Points of interestEdit

  • Fuente de la Hispanidad (The Fountain of Hispanity), a large fountain in a major roundabout built in the mid-80s that focuses on Costa Rica's cultural heritage. It is a major landmark in the area.
  • Mall San Pedro, a shopping center built in the mid-90s, contains tattoo parlors, a movie theater, a food court, video game shops, and clothing stores.
  • Iglesia de San Pedro (San Pedro Catholic Church)
  • Calle de la Amargura (Bitterness Street) a street centered around the nightlife of the University of Costa Rica.

TransportationEdit

Road transportationEdit

The canton is covered by the following road routes:

Rail transportationEdit

The Interurbano Line operated by Incofer goes through this canton.

ReferencesEdit
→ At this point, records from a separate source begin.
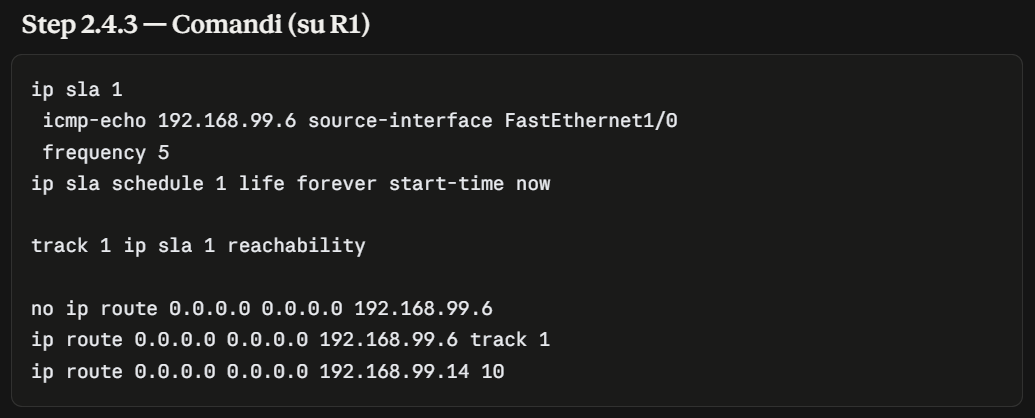
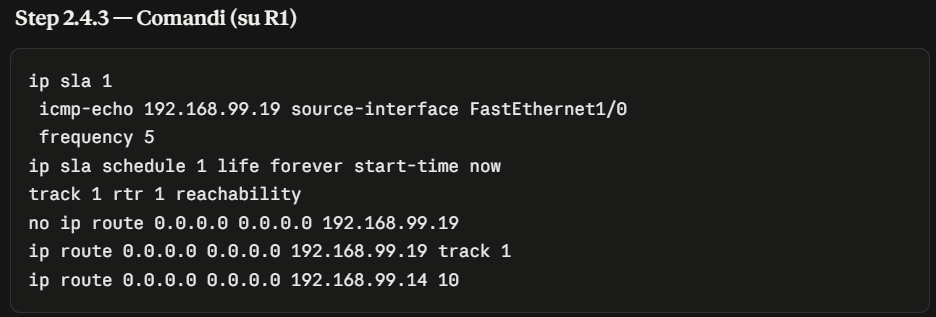
[UPD] step 2.4 ip sla done, aggiunti step 4.3

diff --git a/index.html b/index.html
@@ -2884,7 +2884,7 @@
               </div>
             </div>
           </details>
-          <details class="obj-item status-inprogress">
+          <details class="obj-item status-done">
             <summary>
               <span class="obj-text">2.4 — Collegamento punto-punto R1↔R2</span>
             </summary>
@@ -2980,16 +2980,22 @@
                   alt="Topologia di rete aggiornata v1.1 - canvas GNS3"
                   class="obj-image"
                 />
+                <br>
+                <img
+                  src="./img/IP_SLA_Route_Backup_Route_Default_R2.png"
+                  alt="Topologia di rete aggiornata v1.1 - canvas GNS3"
+                  class="obj-image"
+                />
                 <ul class="config-explain">
                   <li><code>ip sla 1 :</code>Crea un'istanza di monitoraggio IP SLA identificata con il numero 1</li>
-                  <li><code>icmp-echo 192.168.99.6 source-interface FastEthernet1/0 : </code>Configura il probe per inviare i ping verso FW-1,
+                  <li><code>icmp-echo 192.168.99.19 source-interface FastEthernet1/0 : </code>Configura il probe per inviare i ping verso FW-1,
                   specificando esplicitamente l'interfaccia sorgente</li>
                   <li><code>frequency 5 :</code>Ripete il probe ogni 5 secondi</li>
                   <li><code>ip sla schedule 1 life forever start-time now :</code>Avvia il probe immediatamente, per una durata indefinita</li>
                   <li><code>track 1 rtr 1 reachability :</code>Crea l'oggetto di tracking collegato al probe</li>
-                  <li><code>no ip route 0.0.0.0 0.0.0.0 192.168.99.6 :</code>Rimuove la route di default creata al punto 2.3.3</li>
-                  <li><code>ip route 0.0.0.0 0.0.0.0 192.168.99.6 track 1 :</code>Ricrea la route di default primaria, ora pero collegata all'oggetto di tracking</li>
-                  <li><code>ip route 0.0.0.0 0.0.0.0 192.168.99.14 10 :</code>Crea la route di default verso R2, con distanza amministrativa 10</li>
+                  <li><code>no ip route 0.0.0.0 0.0.0.0 192.168.99.19 :</code>Rimuove la route di default creata al punto 2.3.3</li>
+                  <li><code>ip route 0.0.0.0 0.0.0.0 192.168.99.19 track 1 :</code>Ricrea la route di default primaria, ora pero collegata all'oggetto di tracking</li>
+                  <li><code>ip route 0.0.0.0 0.0.0.0 192.168.99.n 10 :</code>Crea la route di default verso R2, con distanza amministrativa 10</li>
                 </ul>
                 <br>
                 <p>I tre pezzi del meccanismo si parlano in questo modo :</p>
@@ -4270,6 +4276,64 @@
                   <li>
                     Verifica end-to-end
                   </li>
+                </ul>
+              </div>
+              <br>
+              <div class="obj-trace">
+                <h4>4.3.1 - Configurazione IP statico su porta 2 Firewall</h4>
+                <p>
+                  Configuriamo l'interfaccia port2 del cluster FortiGate con l'indirizzo IP statico sul segmento condiviso 192.168.99.16/29, 
+                  raggiungibile da entrambi i router (R1 e R2) tramite SW-TRANSIT.
+                </p>
+                <br>
+                <img
+                  src="./img/Configurazione_IP_statico_FW.png"
+                  alt="Traccia configurazioni - canvas GNS3"
+                  class="obj-image"
+                />
+                <br>
+                <ul class="config-explain">
+                  <li><code>config system interface :</code>entra nel contesto di configurazione delle interfacce di rete del FortiGate</li>
+                  <li><code>edit "port2" :</code>seleziona l'interfaccia fisica port2, quella collegata a SW-TRANSIT</li>
+                  <li><code>set mode static :</code>imposta l'interfaccia su indirizzo IP statico, invece di DHCP o nessun indirizzo</li>
+                  <li><code>set ip 192.168.99.19 255.255.255.248 :</code>assegna l'indirizzo e la subnet mask dedicata secondo il piano di indirizzamento (192.168.99.16/29, condiviso con R1 e R2 tramite SW-TRANSIT)</li>
+                  <li><code>set allowaccess ping :</code>consente risposte ICMP sull'interfaccia, necessario perché i probe IP SLA di R1 e R2 ricevano effettivamente risposta e il tracking possa passare a "Up"</li>
+                  <li><code>next :</code>conferma le modifiche all'oggetto corrente e passa al successivo (se presente) nello stesso blocco edit</li>
+                  <li><code>end :</code>esce dal blocco di configurazione e applica le modifiche</li>
+                </ul>
+                <br>
+                <h4>Comandi di diagnostica</h4>
+                <ul class="config-explain">
+                  <li><code>get system interface physical :</code>conferma che port2 mostri ip: 192.168.99.19 255.255.255.248 e status: up su entrambi i nodi del cluster (sincronizzazione automatica, come già verificato).</li>
+                </ul>
+              </div>
+              <br>
+              <div class="obj-trace">
+                <h4>4.3.2 - Rotta statica verso la rete interna (192.168.0.0/24)</h4>
+                <p>
+                  Il FortiGate non conosce direttamente le VLAN interne — ci arriva solo attraverso R1. 
+                  Configuriamo quindi una rotta statica che gli indichi il percorso per raggiungere quel blocco, necessaria per il traffico di ritorno verso i client interni.
+                </p>
+                <br>
+                <img
+                  src="./img/FW_Configurazione_rotta_rete_interna.png"
+                  alt="Traccia configurazioni - canvas GNS3"
+                  class="obj-image"
+                />
+                <br>
+                <ul class="config-explain">
+                  <li><code>config router static :</code>entra nel contesto di configurazione delle rotte statiche</li>
+                  <li><code>edit 1 :</code>crea la voce di rotta con numero di sequenza 1</li>
+                  <li><code>set dst 192.168.0.0 255.255.255.0 :</code>la destinazione: l'intero blocco che racchiude tutte e 4 le VLAN</li>
+                  <li><code>set gateway 192.168.99.17 :</code>il next-hop è R1, sul segmento condiviso 192.168.99.16/29 raggiunto tramite SW-TRANSIT</li>
+                  <li><code>set device "port2" :</code>l'interfaccia fisica da cui instradare questo traffico</li>
+                  <li><code>next / end :</code>confermano la voce e chiudono il blocco di configurazione</li>
+                </ul>
+                <br>
+                <h4>Comandi di diagnostica</h4>
+                <ul class="config-explain">
+                  <li><code>show router static :</code>show router static deve mostrare la voce appena creata con gateway 192.168.99.17</li>
+                  <li><code>get router info routing-table static :</code>get router info routing-table static deve mostrare la rotta verso 192.168.0.0/24 effettivamente installata, tramite port2</li>
                 </ul>
               </div>
             </div>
  1. ^ Hernández, Hermógenes (1985). Costa Rica: evolución territorial y principales censos de población 1502 - 1984 (in Spanish) (1 ed.). San José: Editorial Universidad Estatal a Distancia. pp. 164–173. ISBN 9977-64-243-5. Retrieved 5 October 2020.
  2. ^ a b "Declara oficial para efectos administrativos, la aprobación de la División Territorial Administrativa de la República N°41548-MGP". Sistema Costarricense de Información Jurídica (in Spanish). 19 March 2019. Retrieved 26 September 2020.
  3. ^ a b División Territorial Administrativa de la República de Costa Rica (PDF) (in Spanish). Editorial Digital de la Imprenta Nacional. 8 March 2017. ISBN 978-9977-58-477-5.
  4. ^ "Área en kilómetros cuadrados, según provincia, cantón y distrito administrativo". Instituto Nacional de Estadística y Censos (in Spanish). Retrieved 26 September 2020.
  5. ^ "Instituto Nacional de Estadística y Censos" (in Spanish).
  6. ^ "Sistema de Consulta de a Bases de Datos Estadísticas". Centro Centroamericano de Población (in Spanish).
  7. ^ "Censo. 2011. Población total por zona y sexo, según provincia, cantón y distrito". Instituto Nacional de Estadística y Censos (in Spanish). Retrieved 26 September 2020.